Two hours of songs and music for the select few who filled the Little Carib Theatre may not make the case, among political policy makers and the mauvais langue mob who continue to deify mediocrity for this thing called “culture”, that the tide has turned. (250 seats was never enough for a Vaughnette Bigford concert in Port of Spain; Queen’s Hall’s 750 seats beckon.) A discerning public is growing. It is growing in the audiences who select high cost events for a parading of aesthetic knowledge and artistic pride. It is growing in the artist class which holds as a standard, the received visions of globetrotters who make the music industry a billion dollar industry.
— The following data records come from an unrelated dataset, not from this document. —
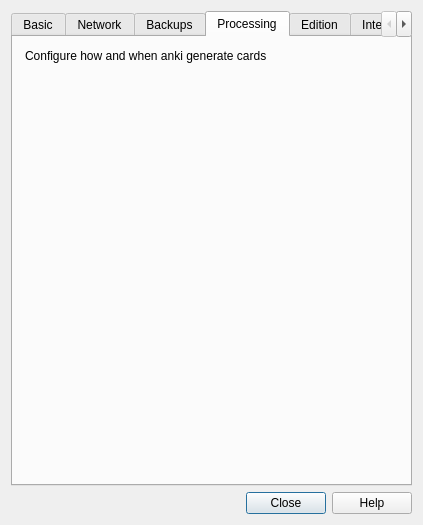
Old version of the form designer/preferences.ui in the repository Arthur-Milchior/anki.
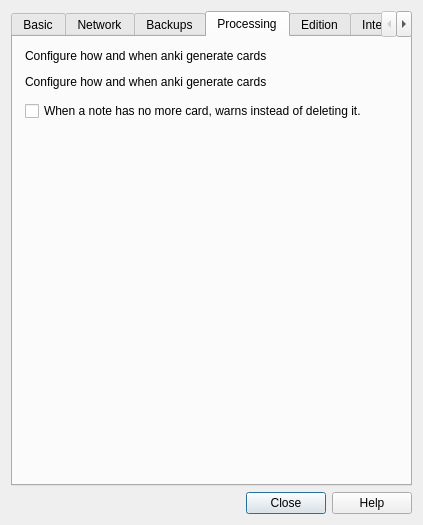
New version of the form. The open tabs and pages were chosen to show the change.

Commit message: Preference keepEmptyNote

The edit to the form file:
```diff
--- a/designer/preferences.ui
+++ b/designer/preferences.ui
@@ -459,6 +459,23 @@
          </property>
         </widget>
        </item>
+       <item>
+        <widget class="QLabel" name="label_12">
+         <property name="text">
+          <string>&lt;html&gt;&lt;head/&gt;&lt;body&gt;&lt;p&gt;Configure how and when anki generate cards&lt;/p&gt;&lt;/body&gt;&lt;/html&gt;</string>
+         </property>
+         <property name="wordWrap">
+          <bool>true</bool>
+         </property>
+        </widget>
+       </item>
+       <item>
+        <widget class="QCheckBox" name="keepEmptyNote">
+         <property name="text">
+          <string>When a note has no more card, warns instead of deleting it.</string>
+         </property>
+        </widget>
+       </item>
        <item>
         <spacer name="verticalSpacer">
          <property name="orientation">
```
The commit also changes 1 other file.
If we are all the mimic men, then let’s copy from the best. Let’s assimilate with a sense that “what will come out of there is like nothing one has ever seen before,” as Derek Walcott famously said of Caribbean creativity.
Audiences are no longer genuflecting to and deifying blandness in performances. Examples in this digital age of media saturation have allowed us to recognise what works, what does not, and importantly, what is not worth it anymore. Vaughnette Bigford in Concert at The Little Carib Theater is a watershed moment in her career as this cements the fact that she is no longer a “south” artist but a national artist. I know that she is a global artist, and so did those 250 souls in the theatre. Port of Spain on that Saturday night now has a new standard for concert performance. Let’s never fall below that level again.
- Old Devil Moon (sung by Carmen McRae, among others)
- Dindi (Jobim, sung by Astrud Gilberto among others)
- Tell Me About It (Michael Franks, sung by Natalie Cole among others)
- Carnavaleando (Marta Gómez)
- Don’t Dream It’s Over (Crowded House, arranged by Ming)
- River Of Tears (Baron)
- Moon Valley (Jason Baptiste, performed by the Ruiz Brothers)
- In Times (Black Stalin composition, with Mikhail Giovann Salcedo guesting onstage)
- Won’t Have to Say Goodbye (David “Happy” Williams sung by Vanessa Rubin)
- To Love Somebody (The Bee Gees)
- Let’s Go Dancing (Kool & The Gang)
- Evening Time (Jamaican folk song covered by Jackie Mittoo. A ska jam I remember!)
- Esperança (Vince Mendoza with Kurt Elling lyrics)
- Putting Up A Resistance (Beres Hammond)
- Just Another Melody (Colter Harper)
- Like It Like This (John John Francis smoked this Kes & Patrice Roberts jam. Smoked it!)
- Home/Nah Leaving (sung by Stephanie Mills in The Wiz/Denyse Plummer)
- Luv Up (Carl Jacobs and Ancil ‘Perez’ Forde)
- Reason (Khalen Drummerboi Alexander)
- Lady (Fela Kuti, dedicated to Hugh Masekela)
- Lady Marmalade (LaBelle)
- Born To Shine (Carol Addison hit and album title)
- Pata Pata (Miriam Makeba)